The Wealth of Nations was published in 1776, during the Age of Enlightenment. It influenced not only authors and economists, but governments and organisations. For example, Alexander Hamilton was influenced in part by The Wealth of Nations to write his Report on Manufactures, in which he argued against many of Smith's policies. Interestingly, Hamilton based much of this report on the ideas of Jean-Baptiste Colbert, and it was, in part, to Colbert's ideas that Smith wished to respond with The Wealth of Nations. Many other authors were influenced by the book and used it as a starting point in their own work, including Jean-Baptiste Say, David Ricardo, Thomas Malthus and, later, Karl Marx and Ludwig von Mises. The Russian national poet Aleksandr Pushkin refers to The Wealth of Nations in his 1833 verse-novel Eugene Onegin.

Irrespective of historical influence, however, The Wealth of Nations represented a clear leap forward in the field of economics, similar to Sir Isaac Newton's Principia Mathematica for physics or Antoine Lavoisier's Traité Élémentaire de Chimie for chemistry. The Wealth of Nations is also important in a Scottish linguistic context on account of the fact the book is written in English and not in Scots Language, a somewhat rare occurrence for the time.

Smith addresses in The Wealth of Nations a problem that was torturing the best economic minds of his day. This problem was rooted in the means by which objects are valued. The two predominant theories of value in Smith's time were the so-called "Practical Theory of Value" and the labor theory of value, as delineated later by David Ricardo.

Selected image

1933 double eagle coin
Photo credit: User:293.xx.xxx.xx

The 1933 double eagle is a United States 20-dollar gold coin. Although 445,500 specimens of this Saint-Gaudens double eagle were minted in 1933 none were ever officially circulated and all but two were melted down. Supposedly, 20 found their way into the hands of collectors, but 19 of these were subsequently seized or voluntarily turned in to the Secret Service, who destroyed nine of them, making this one of the world's rarest coins. Five are still missing out of the 20.

Selected quote

"At Toyota, we began to think about how to install an autonomic nervous system in our own rapidly growing business organization.

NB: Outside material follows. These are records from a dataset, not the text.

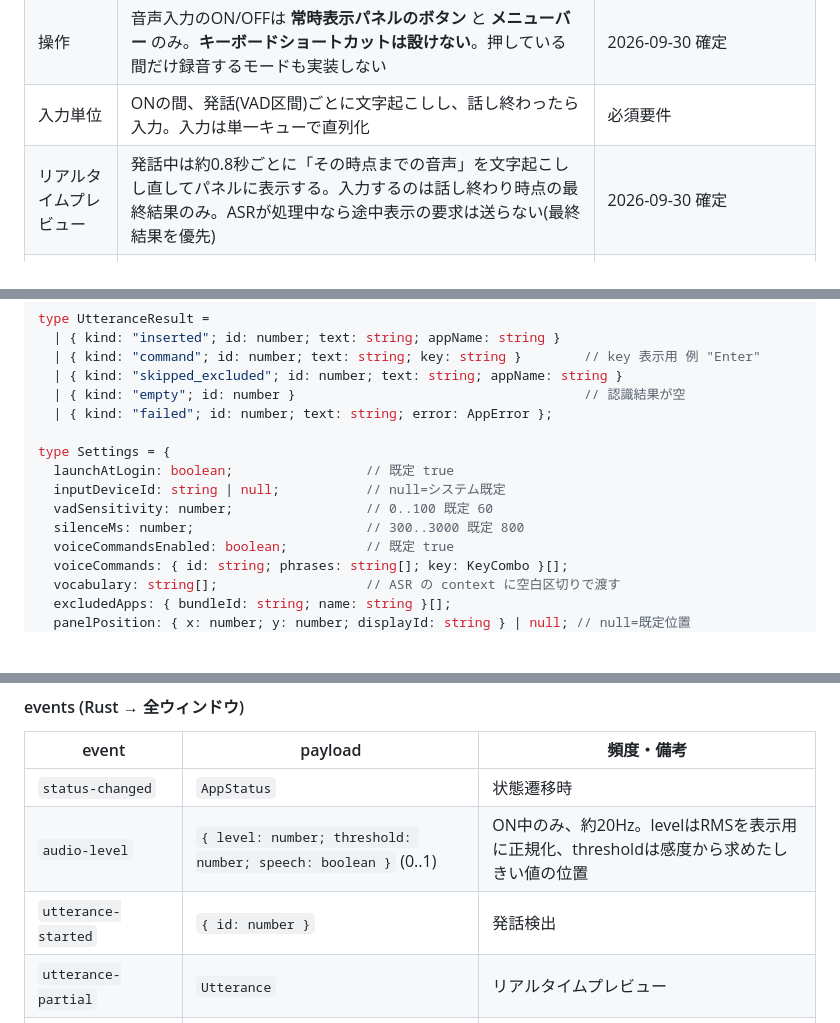
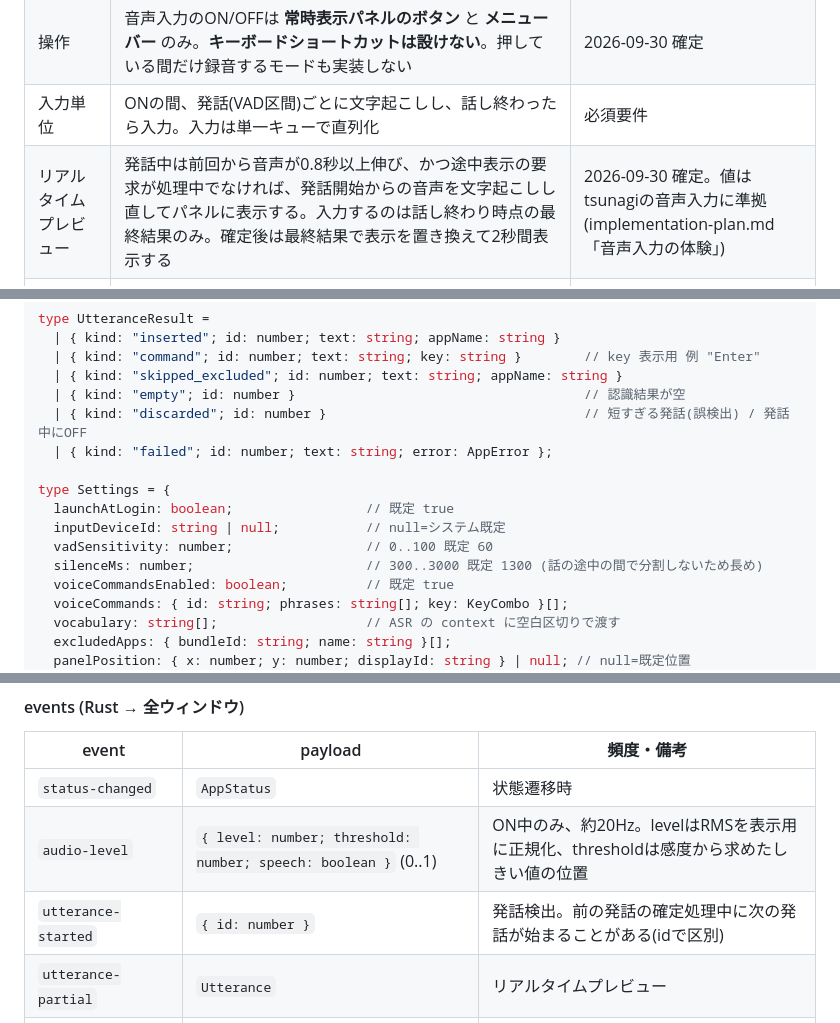
Before and after one commit to minimalcorp/mukuchi, a Markdown page: docs/architecture.md, 3 parts joined by grey strips. Drawn GitHub-style; blank space fills up the shorter version.

```diff
--- a/docs/architecture.md
+++ b/docs/architecture.md
@@ -27,7 +27,7 @@ UIデザインの正: Claude Design handoff「mukuchi UI Proposal」(デザイ
 | ASR | Python + MLX (`mlx-qwen3-asr`)、モデルは `neosophie/Qwen3-ASR-1.7B-JA` 系 | Rust実装(candle/MLX)は約3倍遅い (spikes/asr-bench) |
 | 操作 | 音声入力のON/OFFは **常時表示パネルのボタン** と **メニューバー** のみ。**キーボードショートカットは設けない**。押している間だけ録音するモードも実装しない | 2026-09-30 確定 |
 | 入力単位 | ONの間、発話(VAD区間)ごとに文字起こしし、話し終わったら入力。入力は単一キューで直列化 | 必須要件 |
-| リアルタイムプレビュー | 発話中は約0.8秒ごとに「その時点までの音声」を文字起こしし直してパネルに表示する。入力するのは話し終わり時点の最終結果のみ。ASRが処理中なら途中表示の要求は送らない(最終結果を優先) | 2026-09-30 確定 |
+| リアルタイムプレビュー | 発話中は前回から音声が0.8秒以上伸び、かつ途中表示の要求が処理中でなければ、発話開始からの音声を文字起こしし直してパネルに表示する。入力するのは話し終わり時点の最終結果のみ。確定後は最終結果で表示を置き換えて2秒間表示する | 2026-09-30 確定。値はtsunagiの音声入力に準拠 (implementation-plan.md「音声入力の体験」) |
 | 入力方式 | クリップボード + ⌘V、元のクリップボードを復元 | IMEの影響を受けない |
 | 音声コマンド | 「言い方→キー」対応表(既定: 確定/エンター→Enter、改行→Shift+Enter、送信→⌘+Enter)。発話全体が正規化後に完全一致した時のみ。機能ごとON/OFF可 | 表記揺れは複数の言い方で吸収 |
 | 入力しないアプリ | 登録したアプリが前面にある間は入力しない(パネルに「このアプリには入力しません」) | デザインの任意提案Aを採用 |
@@ -101,13 +101,14 @@ type UtteranceResult =
   | { kind: "command"; id: number; text: string; key: string }        // key 表示用 例 "Enter"
   | { kind: "skipped_excluded"; id: number; text: string; appName: string }
   | { kind: "empty"; id: number }                                     // 認識結果が空
+  | { kind: "discarded"; id: number }                                 // 短すぎる発話(誤検出) / 発話中にOFF
   | { kind: "failed"; id: number; text: string; error: AppError };
 
 type Settings = {
   launchAtLogin: boolean;                 // 既定 true
   inputDeviceId: string | null;           // null=システム既定
   vadSensitivity: number;                 // 0..100 既定 60
-  silenceMs: number;                      // 300..3000 既定 800
+  silenceMs: number;                      // 300..3000 既定 1300 (話の途中の間で分割しないため長め)
   voiceCommandsEnabled: boolean;          // 既定 true
   voiceCommands: { id: string; phrases: string[]; key: KeyCombo }[];
   vocabulary: string[];                   // ASR の context に空白区切りで渡す
@@ -166,7 +167,7 @@ type AppInfo = { version: string; build: string };
 |---|---|---|
 | `status-changed` | `AppStatus` | 状態遷移時 |
 | `audio-level` | `{ level: number; threshold: number; speech: boolean }` (0..1) | ON中のみ、約20Hz。levelはRMSを表示用に正規化、thresholdは感度から求めたしきい値の位置 |
-| `utterance-started` | `{ id: number }` | 発話検出 |
+| `utterance-started` | `{ id: number }` | 発話検出。前の発話の確定処理中に次の発話が始まることがある(idで区別) |
 | `utterance-partial` | `Utterance` | リアルタイムプレビュー |
 | `utterance-result` | `UtteranceResult` | 最終結果と入力結果 |
 | `settings-changed` | `Settings` | 他ウィンドウからの変更の反映 |
```
Also changed, not shown: docs/plans/implementation-plan.md (+28 -6 lines).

In our production plant, an autonomic nerve means making judgments autonomously at the lowest possible level; for example, when to stop production, what sequence to follow in making parts, or when overtime is necessary to produce the required amount.

These discussions can be made by factory workers themselves, without having to consult the production control or engineering departments that correspond to the brain in the human body. The plant should be a place where such judgments can be made by workers autonomously.

In Toyota's case, I believe this autonomic nervous system grew as the idea of just-in-time penetrated broadly and deeply into the production field, and as adherence to the rules increased through the use of kanban. As I thought about the business organization and the autonomic nerves in the human body, the concept began to interconnect, overlap, and stir my imagination."

Taiichi Ohno, Toyota Production System, English edition of 1988

Topics

General images

The following are images from various business-related articles on Wikipedia.

Related WikiProjects

Business news

Wikinews Economy and business portal Wikinews logo

On this day in Business history...

May 9:

Did you know

  • ...that the melting and export of cents and nickels can be punished with a fine of up to $10,000 and/or imprisoned for a maximum of five years?
  • ... that the GDP deflator (implicit price deflator for GDP) is a price index measuring changes in prices of all new, domestically produced, final goods and services in an economy.

Subcategories

Related portals


Things you can do

Urgent and important articles are bold


Here are some tasks awaiting attention:

Wikimedia

The following Wikimedia Foundation sister projects provide more on this subject:

Wikibooks
Books

Commons
Media

Wikinews 
News

Wikiquote 
Quotations

Wikisource 
Texts

Wikiversity
Learning resources

Wiktionary 
Definitions

Wikidata 
Database

Portals

Purge cache